The Jungian writer Gareth Hill, (Masculine and Feminine, Shambhala Publications, 1992), thought George represented an archetypal energy called the Dynamic Masculine. This is the rebellious but idealistic rush of adolescence. Hill thought that both boys and girls needed to have a Rite of Initiation. They need to slay the Dragon in order to become free. The Dragon can symbolise the status quo, the Shadow or Static Feminine energy. The adolescent fears getting trapped, so needs the Dynamic Masculine to move out into the world.
This is the start of our Hero’s Journey, i.e. adult life. The Maiden, by the way, represents the innocence of the Soul or Anima archetype. So, we save our True Selves by metaphorically killing our mothers. And we as mothers have to allow ourselves to be ‘slain’.
The energy of these Jungian archetypes is everywhere in our popular culture – from Game of Thrones to video games to music.
Stories of knights, dragons and princesses are still relevant. These ideas are eternal. Classical myths from Greece, Egypt and Rome are as popular as ever. Our modern society is simply finding different ways (and media) to tell old stories.
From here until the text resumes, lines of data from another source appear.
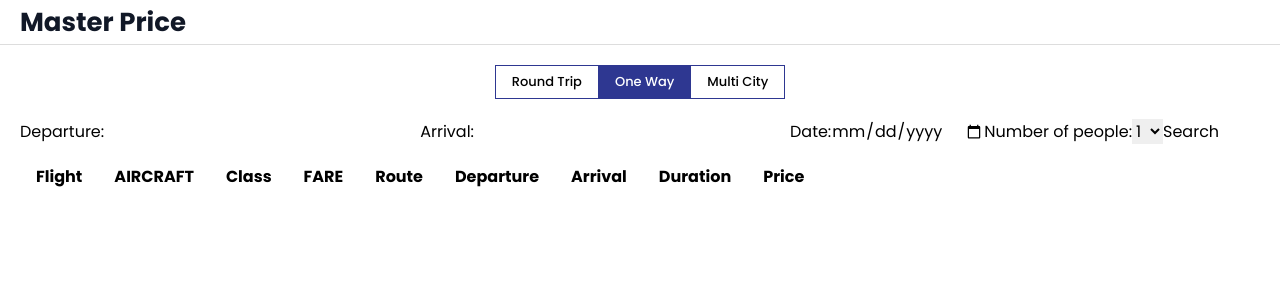
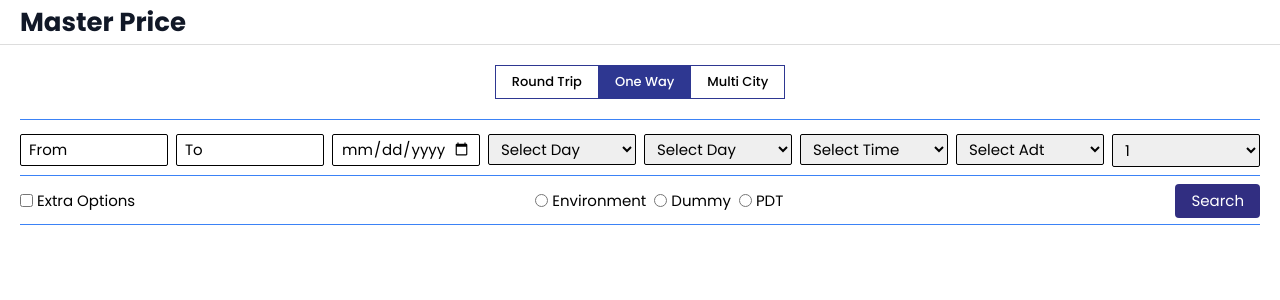
Before and after one commit to badalhalder99/flight, a React (Vite) app: page / in a window 1280 px wide. Shown: the top 300 px of the page. Built offline with nearby package versions, Linux system fonts and the light colour scheme.

Commit message:
done project by badal halder

```diff
--- a/src/components/flightSearch/FlightSearch .jsx
+++ b/src/components/flightSearch/FlightSearch .jsx
@@ -1,13 +1,26 @@
 import React, { useState } from 'react';
 
-const FlightSearch = ({ flightData }) => {
+const FlightSearch = ({ flightData,successMessage }) => {
     const [departure, setDeparture] = useState('');
     const [arrival, setArrival] = useState('');
     const [date, setDate] = useState('');
+    const [selectedDayMinus, setSelectedDayMinus] = useState('');
+    const [selectedDayPlus, setSelectedDayPlus] = useState('');
+    const [Time, setTime] = useState('');
+    const [adt, setAdt] = useState('');
     const [people, setPeople] = useState(1);
     const [searchResults, setSearchResults] = useState([]);
+    //checkbox,radio button state:
+    const [isChecked, setIsChecked] = useState(false);
+    const [selectedOption, setSelectedOption] = useState('');
 
-    console.log("SearchResults:", searchResults);
+    const handleCheckboxChange = () => {
+      setIsChecked(!isChecked);
+    };
+
+    const handleRadioChange = (event) => {
+      setSelectedOption(event.target.value);
+    };
 
     const handleSubmit = (e) => {
         e.preventDefault();
@@ -32,71 +45,158 @@ const FlightSearch = ({ flightData }) => {
         });
 
         setSearchResults(results);
-        console.log("filterResult:", results);
     };
-
-
-
-
-    const formatDate = (dateTimeString) => {
-        const dateTime = new Date(dateTimeString);
-        const day = dateTime.getDate();
-        const month = dateTime.getMonth() + 1; // Month is zero-based, so we add 1
-        const year = dateTime.getFullYear() % 100; // Get last two digits of the year
-        return `${day < 10 ? '0' : ''}${day}.${month < 10 ? '0' : ''}${month}.${year}`;
-    };
-
-
 
     return (
         <div className="flight-search">
-            <form onSubmit={handleSubmit}>
-                <label htmlFor="departure">Departure:</label>
+            <form onSubmit={handleSubmit} className='border-t border-b border-solid border-blue-500 pt-[14px] pb-[6px]'>
+                <div className="formTop grid lg:grid-cols-8 small:grid-cols-4 gap-2">
+                    <div className="fromInput">
                         <input
                             type="text"
                             id="departure"
+                            placeholder='From'
                             value={departure}
                             onChange={(e) => setDeparture(e.target.value)}
+                            className='border border-solid border-[#000] placeholder-[#000] py-1 px-2 rounded-sm w-full xsmall:text-[15px] 2xsmall:text-[14px]'
+                            required
                         />
-                <label htmlFor="arrival">Arrival:</label>
+                    </div>
+
+                    <div className="toInput">
                         <input
                             type="text"
                             id="arrival"
+                            placeholder='To'
                             value={arrival}
                             onChange={(e) => setArrival(e.target.value)}
+                            className='border border-solid border-[#000] placeholder-[#000] py-1 px-2 rounded-sm w-full xsmall:text-[15px] 2xsmall:text-[14px]'
+                            required
                         />
-                <label htmlFor="date">Date:</label>
+                    </div>
+
+                    <div className="dateInput">
                         <input
                             type="date"
                             id="date"
+                            placeholder='Date'
                             value={date}
                             onChange={(e) => setDate(e.target.value)}
+                            className='border border-solid border-[#000] placeholder-[#000] py-[3px] px-2 rounded-sm w-full xsmall:text-[15px] 2xsmall:text-[14px]'
                         />
-                <label htmlFor="people">Number of people:</label>
+                    </div>
+
+                    <div className="dayInput">
+                        <select id="day" value={selectedDayMinus} onChange={(e) => setSelectedDayMinus(e.target.value)} className='border border-solid border-[#000] placeholder-[#000] py-[3px] px-2 rounded-sm w-full xsmall:text-[15px] 2xsmall:text-[14px]'>
+                            <option value="">Select Day</option>
+                            <option value="monday">Day-</option>
+                        </select>
+                    </div>
+                    <div className="day2Input">
+                        <select id="day2" value={selectedDayPlus} onChange={(e) => setSelectedDayPlus(e.target.value)} className='border border-solid border-[#000] placeholder-[#000] py-[3px] px-2 rounded-sm w-full xsmall:text-[15px] 2xsmall:text-[14px]'>
+                            <option value="">Select Day</option>
+                            <option value="monday">Day+</option>
+                        </select>
+                    </div>
+                    <div className="day3Input">
+                        <select id="day3" value={Time} onChange={(e) => setTime(e.target.value)} className='border border-solid border-[#000] placeholder-[#000] py-[3px] px-2 rounded-sm w-full xsmall:text-[15px] 2xsmall:text-[14px]'>
+                            <option value="">Select Time</option>
+                            <option value="monday">Any Time</option>
+                        </select>
+                    </div>
+
+                    <div className="day4Input">
+                        <select id="day4" value={adt} onChange={(e) => setAdt(e.target.value)} className='border border-solid border-[#000] placeholder-[#000] py-[3px] px-2 rounded-sm w-full xsmall:text-[15px] 2xsmall:text-[14px]'>
+                            <option value="">Select Adt</option>
+                            <option value="monday">ADT</option>
+                        </select>
+                    </div>
+
+                    <div className="travelerInput">
                         <select
                             id="people"
                             value={people}
+                            placeholder='Traveler'
                             onChange={(e) => setPeople(parseInt(e.target.value))}
+                            className='border border-solid border-[#000] placeholder-[#000] py-1 px-2 rounded-sm w-full xsmall:text-[15px] 2xsmall:text-[14px]'
+                            required
                         >
+                            <option value="">Select seat</option>
                             {[...Array(9).keys()].map(num => (
                                 <option key={num + 1} value={num + 1}>{num + 1}</option>
                             ))}
                         </select>
-                <button type="submit">Search</button>
+                    </div>
+                </div>
+                <div className="formBottom flex small:flex-row 2xsmall:flex-col small:justify-between 2xsmall:justify-start small:items-center 2xsmall:items-start pt-2 mt-2 border-t border-solid border-blue-500 small:w-auto 2xsmall:w-full">
+                    <div className="checkbox">
+                        <label className='flex items-center xsmall:text-[15px] 2xsmall:text-[14px]'>
+                            <input
+                            type="checkbox"
+                            checked={isChecked}
+                            onChange={handleCheckboxChange}
+                            className='mr-1 2xsmall:text-[14px]'
+                            />
+                            Extra Options
+                        </label>
+                    </div>
+                    <div className='radioButtonWrap flex items-center justify-center xsmall:text-[15px] 2xsmall:text-[14px]'>
+                        <label className='flex items-center small:ml-2 2xsmall:ml-0'>
+                            <input
+                                type="radio"
+                                value="option1"
+                                checked={selectedOption === "option1"}
+                                onChange={handleRadioChange}
+                                className='mr-1 2xsmall:text-[14px]'
+                            />
+                            Environment
+                        </label>
+
+                        <label className='flex items-center ml-2 xsmall:text-[15px] 2xsmall:text-[14px]'>
+                            <input
+                                type="radio"
+                                value="option2"
+                                checked={selectedOption === "option2"}
+                                onChange={handleRadioChange}
+                                className='mr-1 2xsmall:text-[14px]'
+                            />
+                            Dummy
+                        </label>
+
+                        <label className='flex items-center ml-2 xsmall:text-[15px] 2xsmall:text-[14px]'>
+                            <input
+                                type="radio"
+                                value="option3"
+                                checked={selectedOption === "option3"}
+                                onChange={handleRadioChange}
+                                className='mr-1 2xsmall:text-[14px]'
+                            />
+                            PDT
+                        </label>
+                    </div>
+                    <div className="submitButton small:pb-[0] 2xsmall:pb-2 small:w-auto 2xsmall:w-full">
+                        <button type="submit" className='bg-[#312e81] text-white text-semibold xsmall:text-[15px] 2xsmall:text-[14px] py-[6px] px-4 rounded-[4px] small:mt-0 2xsmall:mt-2 btn small:w-auto 2xsmall:w-full'>Search</button>
+                    </div>
+                </div>
             </form>
-            <div className="search-results mt-5">
-                <table>
-                    <thead>
-                        <tr>
-                            <th className='px-4'>Flight</th>
-                            <th className='px-4'>AIRCRAFT</th>
-                            <th className='px-4'>Class</th>
-                            <th className='px-4'>FARE</th>
-                            <th className='px-4'>Route</th>
-                            <th className='px-4'>Departure</th>
-                            <th className='px-4'>Arrival</th>
-                            <th className='px-4'>Duration</th>
-                            <th className='px-4'>Price</th>
+
+            <div className="dataTable">
+                {searchResults.length > 0 && (
+                    <div className="search-results">
+                        <p className="xsmall:text-[15px] 2xsmall:text-[14px] text-black mt-2 mb-3">{successMessage}</p>
+                        <div className="overflow-x-auto">
+                            <table className='w-full bg-[#edeafe] mb-5 table-auto'>
+                                <thead className='bg-[#2e3791]'>
+                                    <tr className='text-left  border-b border-solid border-red-500'>
+                                        <th className='px-3 py-2 font-semibold text-white uppercase text-[14px]'>Flight</th>
+                                        <th className='px-3 py-2 font-semibold text-white uppercase text-[14px]'>AIRCRAFT</th>
+                                        <th className='px-3 py-2 font-semibold text-white uppercase text-[14px]'>Class</th>
+                                        <th className='px-3 py-2 font-semibold text-white uppercase text-[14px]'>FARE</th>
+                                        <th className='px-3 py-2 font-semibold text-white uppercase text-[14px]'>Route</th>
+                                        <th className='px-3 py-2 font-semibold text-white uppercase text-[14px]'>Departure</th>
+                                        <th className='px-3 py-2 font-semibold text-white uppercase text-[14px]'>Arrival</th>
+                                        <th className='px-3 py-2 font-semibold text-white uppercase text-[14px]'>Duration</th>
+                                        <th className='px-3 py-2 font-semibold text-white uppercase text-[14px]'>Price</th>
                                     </tr>
                                 </thead>
                                 <tbody>
@@ -110,16 +210,16 @@ const FlightSearch = ({ flightData }) => {
                                         // Display only if there are filtered segments
                                         if (filteredSegments.length > 0) {
                                             return (
-                                    <tr key={index}>
-                                        <td className='px-4'>{filteredSegments[0].marketingCarrier} {filteredSegments[0].aircraft}</td>
-                                        <td className='px-4'>{filteredSegments[0].flightNumber}</td>
-                                        <td className='px-4'>{flight.class[0][0]}</td>
-                                        <td className='px-4'>{flight.fareBasis[0][0]}</td>
-                                        <td className='px-4'>{filteredSegments.map(segment => segment.departure.iataCode)}- {filteredSegments.map(segment => segment.arrival.iataCode)}</td>
-                                        <td className='px-4'>{filteredSegments[0].departure.at}</td>
-                                        <td className='px-4'>{filteredSegments[filteredSegments.length - 1].arrival.at}</td>
-                                        <td className='px-4'>{flight.itineraries[0].duration}</td>
-                                        <td className='px-4'>{flight.price}</td>
+                                                <tr key={index} className='border-b border-solid border-red-500'>
+                                                    <td className='px-3 py-2 text-[14px] text-nowrap'>{filteredSegments[0].marketingCarrier} {filteredSegments[0].aircraft}</td>
+                                                    <td className='px-3 py-2 text-[14px] text-nowrap'>{filteredSegments[0].flightNumber}</td>
+                                                    <td className='px-3 py-2 text-[14px] text-nowrap'>{flight.class[0][0]}</td>
+                                                    <td className='px-3 py-2 text-[14px] text-nowrap'>{flight.fareBasis[0][0]}</td>
+                                                    <td className='px-3 py-2 text-[14px] text-nowrap'>{filteredSegments.map(segment => segment.departure.iataCode)}- {filteredSegments.map(segment => segment.arrival.iataCode)}</td>
+                                                    <td className='px-3 py-2 text-[14px] text-nowrap'>{filteredSegments[0].departure.at}</td>
+                                                    <td className='px-3 py-2 text-[14px] text-nowrap'>{filteredSegments[filteredSegments.length - 1].arrival.at}</td>
+                                                    <td className='px-3 py-2 text-[14px] text-nowrap'>{flight.itineraries[0].duration}</td>
+                                                    <td className='px-3 py-2 text-[14px] text-nowrap'>{flight.price}</td>
                                                 </tr>
                                             );
                                         } else {
@@ -131,6 +231,9 @@ const FlightSearch = ({ flightData }) => {
                             </table>
                         </div>
                     </div>
+                )}
+            </div>
+        </div>
     );
 };
 
--- a/src/components/home/Home.jsx
+++ b/src/components/home/Home.jsx
@@ -45,7 +45,7 @@ const Home = () => {
 
                     {activeTab === 2 && (
                         <>
-                            <FlightSearch flightData={flightData.flightOffer} />
+                            <FlightSearch flightData={flightData.flightOffer} successMessage={flightData.message} />
                         </>
                     )}
                     {activeTab === 3 && (
```
Lines whose indentation alone changed are shown as unchanged.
Jung was an anthropologist as well as a psychotherapist. He travelled all over the world collecting tales of bravery against the odds. This included stories of Virgin Births and Floods from many different spiritual and religious traditions. As a result, Jung believed that there are personality traits or personality types common to everyone. We all have something essentially human and heroic.
Where are the archetypes in our day-to-day life? Can you think of a politician, sports person or business leader who holds some heroic energy? There are very few positive rites of passage. Even holidays like May Day are archetypal rituals. If we don’t allow Saint George to find a purpose, his Shadow, the Mercenary or Negative Dynamic Masculine will take his place.
The lack of support for young people worries me. I think there is a danger that we are making our heroes impotent. Our teenage boys and girls are vulnerable to the dragons all around us. Visible signs of this are gangs, knives, drugs and cyber-bullying. Less obvious signs are the increase in anxiety, self-harm and depression. I think Jung would see this as archetypal energy turned in on ourselves. We need to help young people to find positive connections.
LIke all Jungian archetypes, the energy of the Adolescent – of St. George – has to come out.
The human psyche wants to choose Eros, which is love, passion and a dedication to change. But if the mind can’t access this energy, it will go for Thanatos, which is the archetype of death and destruction. Thanatos can lead to weakness aimless wandering or more self-destructive urges such as self-harm or knife crime. This archetype is difficult for a so-called civilised society to accept. Archaic forces seem to be still driving our young people. Despite our technological advances, we still have unconscious parts. So, our relationship to these Jungian archetypes is a crucial one for modern psychology.
So, do we try to tackle or tame these urges? Or, do we accept the energies for what they are?
Our young people are throwing down the gauntlet. They are trying to (metaphorically) slay us’. Parents, schools and the wider society are threatened by this challenge to their authority. But then, look at the Climate Change protests – what would George do? Would he want to be left out or stand with Greta Thunberg? I think that standing on the barricades would be a very George thing to do.
Using Jungian archetypes in counselling is one of the themes of our Certificate in Integrative Sandplay Therapy. Booking now, starting 7th September in Ealing, London. In addition to the archetypes Jung Personality Types (personality traits) will be explained and related to sandplay.